Given the purpose of the TD to continue the employment of employees adversely affected by the coronavirus (COVID-19) employers should ensure that those who are most vulnerable and who are shielding should continue to remain furloughed even as employers introduce measures to ease employees back to work.
Any employer considering a redundancy exercise while employees remain on furlough (flexible or otherwise) will therefore need to think very carefully about the process adopted.
We take Jesse Norman’s response to mean the government considers that employers can also claim CJRS grants for employees during their notice period if they do embark on a redundancy exercise.
The right to notice pay can be complicated, but in broad terms employees who have been continuously employed for one month or more are entitled to statutory notice pay where they are willing and able to work but where no work is provided. The amount of notice is one week’s pay for those who have less than two years’ service and one week per year of service for each year above two years’ service. Statutory notice pay is payable at the rate of a normal week’s pay for those who have normal working hours and not at the lower rate paid to the employee during furlough. The statutory right to notice pay overrides any contractual right for the employer to withhold pay if, for example, an employee has been laid off.
However, where an employer is contractually required to give notice which is at least one week longer than the applicable statutory notice period (for example, an employee who has four years’ service has a contractual right to five weeks’ notice) then the statutory provisions do not apply and the employee is entitled to notice pay under the contract. Generally, where an employer gives the employee notice but tells them not to come to work the employee is still entitled to be paid the normal sums payable under the contract of employment. However, if the contract has been lawfully varied under a furlough agreement then, depending on the terms of the furlough agreement, the employee is only entitled to notice pay at the furlough rate of pay i.e. if this is 80 per cent of normal pay then the notice pay they will receive will be at that rate.

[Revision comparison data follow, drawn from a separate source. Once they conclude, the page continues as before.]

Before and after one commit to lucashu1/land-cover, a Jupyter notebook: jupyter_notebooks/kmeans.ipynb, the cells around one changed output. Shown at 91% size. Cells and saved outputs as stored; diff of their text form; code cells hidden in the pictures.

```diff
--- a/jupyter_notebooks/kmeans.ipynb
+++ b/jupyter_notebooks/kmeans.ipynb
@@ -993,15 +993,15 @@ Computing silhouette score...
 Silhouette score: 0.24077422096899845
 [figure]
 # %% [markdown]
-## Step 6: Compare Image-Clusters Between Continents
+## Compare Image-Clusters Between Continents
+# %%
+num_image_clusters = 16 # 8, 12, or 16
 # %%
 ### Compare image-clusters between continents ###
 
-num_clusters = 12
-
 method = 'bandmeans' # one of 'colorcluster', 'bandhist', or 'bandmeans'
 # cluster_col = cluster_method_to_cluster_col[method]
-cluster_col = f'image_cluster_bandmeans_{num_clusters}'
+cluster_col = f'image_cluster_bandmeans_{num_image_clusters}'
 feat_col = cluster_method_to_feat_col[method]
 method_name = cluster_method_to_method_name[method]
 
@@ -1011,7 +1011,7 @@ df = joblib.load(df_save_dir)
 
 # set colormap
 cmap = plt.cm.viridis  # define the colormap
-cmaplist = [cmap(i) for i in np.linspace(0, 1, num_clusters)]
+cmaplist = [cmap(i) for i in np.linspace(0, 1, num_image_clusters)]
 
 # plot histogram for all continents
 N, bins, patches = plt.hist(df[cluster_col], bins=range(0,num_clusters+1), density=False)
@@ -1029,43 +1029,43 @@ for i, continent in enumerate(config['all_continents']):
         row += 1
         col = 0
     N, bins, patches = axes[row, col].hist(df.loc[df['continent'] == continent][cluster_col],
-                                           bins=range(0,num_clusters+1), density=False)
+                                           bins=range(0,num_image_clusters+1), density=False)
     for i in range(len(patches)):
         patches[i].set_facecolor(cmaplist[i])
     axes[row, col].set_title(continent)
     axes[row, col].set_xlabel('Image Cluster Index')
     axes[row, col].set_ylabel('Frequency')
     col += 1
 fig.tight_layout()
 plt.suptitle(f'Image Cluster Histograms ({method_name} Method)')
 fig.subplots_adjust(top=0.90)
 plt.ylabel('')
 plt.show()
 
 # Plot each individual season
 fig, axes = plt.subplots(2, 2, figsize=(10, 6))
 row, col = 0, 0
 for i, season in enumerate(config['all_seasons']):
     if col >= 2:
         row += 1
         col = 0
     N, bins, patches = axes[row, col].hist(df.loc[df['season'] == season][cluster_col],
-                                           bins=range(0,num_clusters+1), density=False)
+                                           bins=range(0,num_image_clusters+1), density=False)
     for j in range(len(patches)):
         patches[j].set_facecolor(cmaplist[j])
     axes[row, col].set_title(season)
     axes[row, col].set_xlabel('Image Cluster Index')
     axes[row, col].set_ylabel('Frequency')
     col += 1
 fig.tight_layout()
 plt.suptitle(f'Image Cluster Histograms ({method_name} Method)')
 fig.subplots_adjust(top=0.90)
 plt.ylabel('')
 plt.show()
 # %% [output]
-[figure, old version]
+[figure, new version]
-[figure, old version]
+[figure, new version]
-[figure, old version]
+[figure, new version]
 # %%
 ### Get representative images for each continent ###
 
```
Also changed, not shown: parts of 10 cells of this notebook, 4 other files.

To read the Treasury Direction in full go to https://assets.publishing.service.gov.uk/government/uploads/system/uploads/attachment_data/file/895778/Further_Treasury_Direction_made_on_25_June_2020_under_Sections_71_and_76_of_the_Coronavirus_Act_2020.pdf
Articles shared by Thompsons relating to coronavirus (COVID-19) are correct at the time of publication. You should check the government's guidelines for the latest information and advice at https://www.gov.uk/coronavirus.